ACTIVITY:
Find the line containing "a weapon opens" in the entries below. Restate it and each line after it, word for word, up to and including the line containing "screen: sections, their".

··· MATERIAL SHOWN

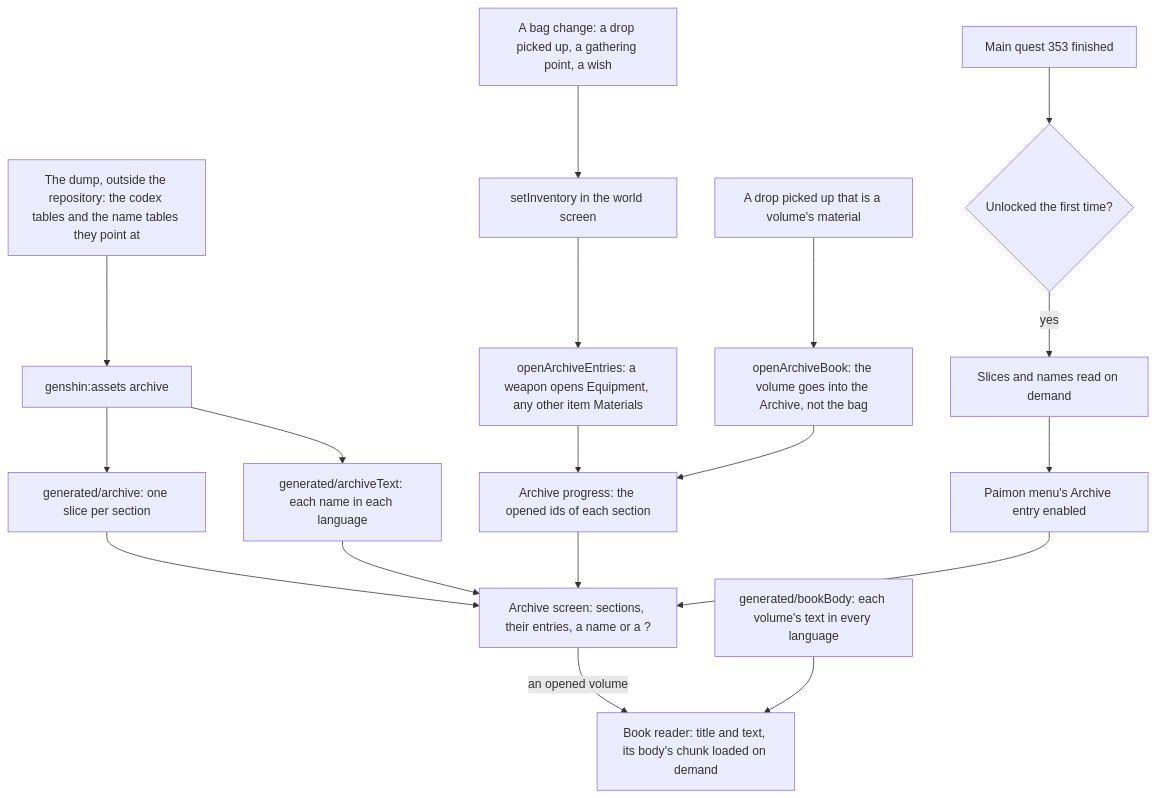
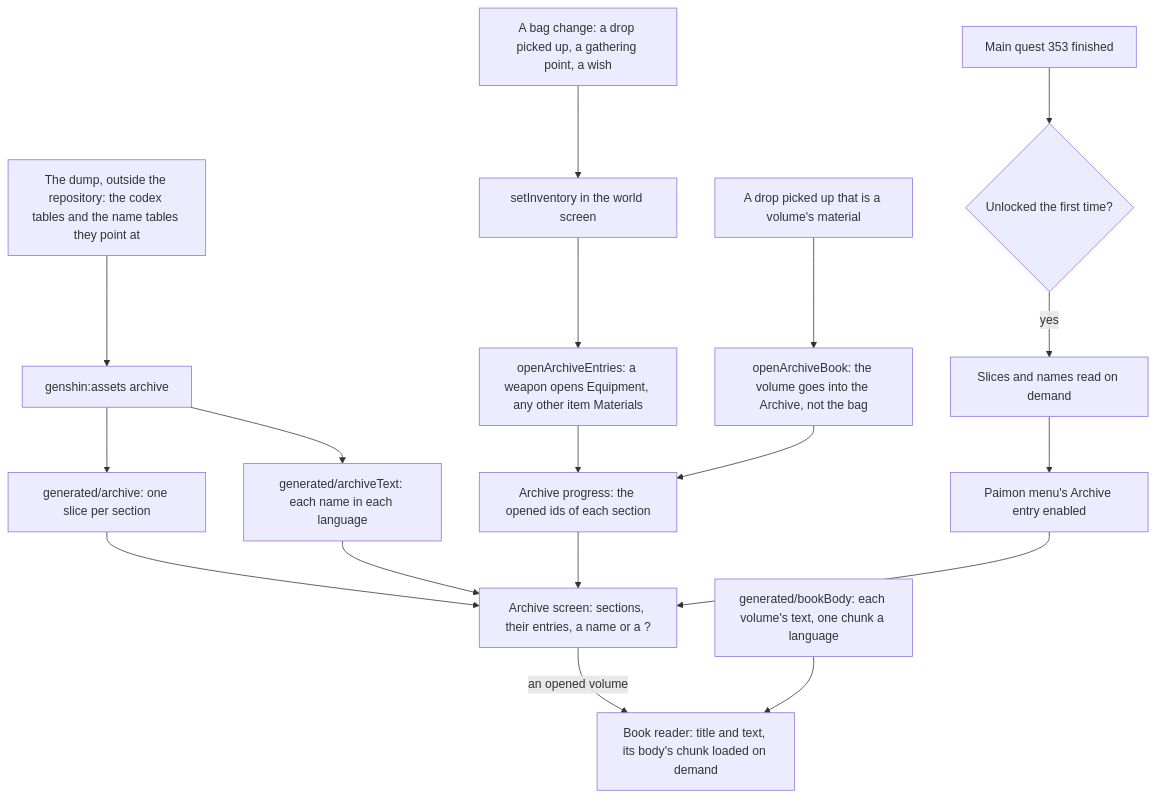
Before and after one commit to Esposter/Esposter: the diagram in apps/web/content/docs/genshin/archive.md, drawn with Mermaid. The commit also changed other lines of this file and 4 other files, not shown here.

First line of the commit message:
feat(genshin): the Archive reads a volume's body in the reader's language, the writer writes one chunk per volume and language

````diff
--- a/apps/web/content/docs/genshin/archive.md
+++ b/apps/web/content/docs/genshin/archive.md
@@ -12,20 +12,20 @@
 ```mermaid
 flowchart TD
   DUMP["The dump, outside the repository: the codex tables and the name tables they point at"] --> WRITE["genshin:assets archive"]
   WRITE --> SLICES["generated/archive: one slice per section"]
   WRITE --> WORDS["generated/archiveText: each name in each language"]
   BAG["A bag change: a drop picked up, a gathering point, a wish"] --> SET["setInventory in the world screen"]
   SET --> OPEN["openArchiveEntries: a weapon opens Equipment, any other item Materials"]
   PICK["A drop picked up that is a volume's material"] --> BOOK["openArchiveBook: the volume goes into the Archive, not the bag"]
   OPEN --> PROGRESS["Archive progress: the opened ids of each section"]
   BOOK --> PROGRESS
   SLICES --> SCREEN["Archive screen: sections, their entries, a name or a ?"]
   WORDS --> SCREEN
   PROGRESS --> SCREEN
   SCREEN -->|"an opened volume"| READER["Book reader: title and text, its body's chunk loaded on demand"]
-  BODIES["generated/bookBody: each volume's text in every language"] --> READER
+  BODIES["generated/bookBody: each volume's text, one chunk a language"] --> READER
   DONE["Main quest 353 finished"] --> UNLOCK{"Unlocked the first time?"}
   UNLOCK -->|"yes"| LOAD["Slices and names read on demand"]
   LOAD --> MENU["Paimon menu's Archive entry enabled"]
   MENU --> SCREEN
 ```
````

······

TASK OUTPUT:
   SET --> OPEN["openArchiveEntries: a weapon opens Equipment, any other item Materials"]
   PICK["A drop picked up that is a volume's material"] --> BOOK["openArchiveBook: the volume goes into the Archive, not the bag"]
   OPEN --> PROGRESS["Archive progress: the opened ids of each section"]
   BOOK --> PROGRESS
   SLICES --> SCREEN["Archive screen: sections, their entries, a name or a ?"]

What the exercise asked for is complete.